Also welcome in terms of adding to the limits of just five actual stories per season (albeit with much greater screen time than the typical TV outings of today), is the insight into Mike Yates' disillusionment with UNIT, and furthermore the wider society that he is sworn to serve and protect. Mike had a three story arc beginning with the sublime The Green Death, but this new story helps make his undercover work and subjugation to BOSS' mind control that much more significant, as the Master helps to sow some seeds of doubt and rebellion into his impressionable mind.

The final panels are some of the most electric, and present another gripping hook into the ensuing issue. The location and time period thus far has been fairly static - despite the Doctor's ability to again travel freely in his TARDIS - but now another cause for adventures in the fourth dimension dramatically reveals itself.

The net result - Issue Five is set up as even more of a must-read than its forebears...

 


BONUS:

Seemingly like clockwork (as of recent times), this edition provides both variant covers for the present issue, as well as smaller variants for the impending concluding issue of the miniseries.

Monochrome examples of Jones' ink process feature, one displaying a terrifying journey through the space/time vortex, and the other featuring the much-loved UNIT 'family' - alongside the micro machines.





Ninth Doctor Issue 5 - The Transformed (Part 2 of 2)Bookmark and Share

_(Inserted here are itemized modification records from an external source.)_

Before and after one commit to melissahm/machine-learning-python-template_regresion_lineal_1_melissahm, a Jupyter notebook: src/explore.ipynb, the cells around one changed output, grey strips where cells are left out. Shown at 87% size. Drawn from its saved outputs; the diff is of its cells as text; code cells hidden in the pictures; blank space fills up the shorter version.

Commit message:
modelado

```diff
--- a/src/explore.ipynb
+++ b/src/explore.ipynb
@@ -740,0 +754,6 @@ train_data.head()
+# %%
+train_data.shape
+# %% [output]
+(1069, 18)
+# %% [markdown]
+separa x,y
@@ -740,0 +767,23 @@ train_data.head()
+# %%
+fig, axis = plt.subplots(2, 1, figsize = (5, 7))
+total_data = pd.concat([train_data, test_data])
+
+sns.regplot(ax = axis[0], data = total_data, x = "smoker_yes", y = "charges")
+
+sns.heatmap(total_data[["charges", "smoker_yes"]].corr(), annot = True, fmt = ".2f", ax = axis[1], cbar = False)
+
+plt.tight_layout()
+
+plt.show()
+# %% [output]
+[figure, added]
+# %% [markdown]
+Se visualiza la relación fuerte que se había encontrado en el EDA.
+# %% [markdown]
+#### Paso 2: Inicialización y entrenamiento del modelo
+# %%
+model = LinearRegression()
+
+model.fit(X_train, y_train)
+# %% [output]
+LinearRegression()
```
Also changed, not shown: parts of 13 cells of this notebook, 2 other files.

Saturday, 8 April 2017 - Reviewed by Martin Hudecek
NINTH DOCTOR #5 (Credit: Titan)

WRITER - Cavan Scott
ARTIST - Adriana Melo
COLORIST - Matheus Lopes

LETTERER - RICHARD STARKINGS
AND COMICRAFT’S JIMMY BETANCOURT

SENIOR DESIGNER -  ANDREW LEUNG

SENIOR EDITOR -  ANDREW JAMES

ASSISTANT EDITORS - JESSICA BURTON & AMOONA SAOHIN

Published - September 7th 2016 - TITAN COMICS

The Ninth Doctor, and a Mickey Smith that knows a thing or two about quantum leaps (and had been saved from sniper fire by a dying Tenth Doctor), must somehow halt the grim threat to various innocent humans, who face becoming anonymous (and grotesque) alien monstrosities.


The story continues to look diverting and full of incident, and there is now a tangible antagonist that the time travelling regulars need to overcome, who played a role back in the 2015 mini-series. Whilst strikingly alien in appearance, he is not the brightest crayon in the set, and comes equipped with fellow non-humanoid henchmen that seem a bit dim.

Rose is given again some decent moments here as her concern for her new friends is made believable, (and the reader’s belief in her avoiding a permanent change of appearance and identity is kept somewhat in suspense). Jack has a reasonable plot contribution here too - although he still inevitably is 'second fiddle' to Mickey. There is further reminder of the former Time Agent's tenuous friendship with this Doctor, when Rose's exposure to danger is laid starkly at his door.

The art is no less captivating, but notably for this concluding half of the story Adriana Melo is once again assigned with the relevant responsibilities. She is a confident contributor of visual stories, and manages to continue the overall look of 'Part One', without compromising her own distinctive visual style.

And the pace which already had enough ‘oomph’ to it in Issue 4, is tweaked to a higher notch, and the story manages to develop plus introduce some fine revelations and solutions to make the current situation have some resolution. However, Jack, Rose and the (incumbent) Doctor are all just realising the weight of responsibility resting on them. It is just as well the Doctor can control his ship as well as he does, as they are forced to pursue the ongoing danger across time and space...

It has been interesting to have Mickey return- albeit briefly - with Noel Clarke nowadays being esteemed somewhat more for being a writer/producer than an actor. However his turn as the first Earthbound relationship figure for a companion, in the modern era, is still one that bears reminiscing. 

Martha does not affect proceedings all that much as perhaps hoped, and whilst her fortunes improve here, there simply is not enough panel 'time' for her to actually appear on this occasion.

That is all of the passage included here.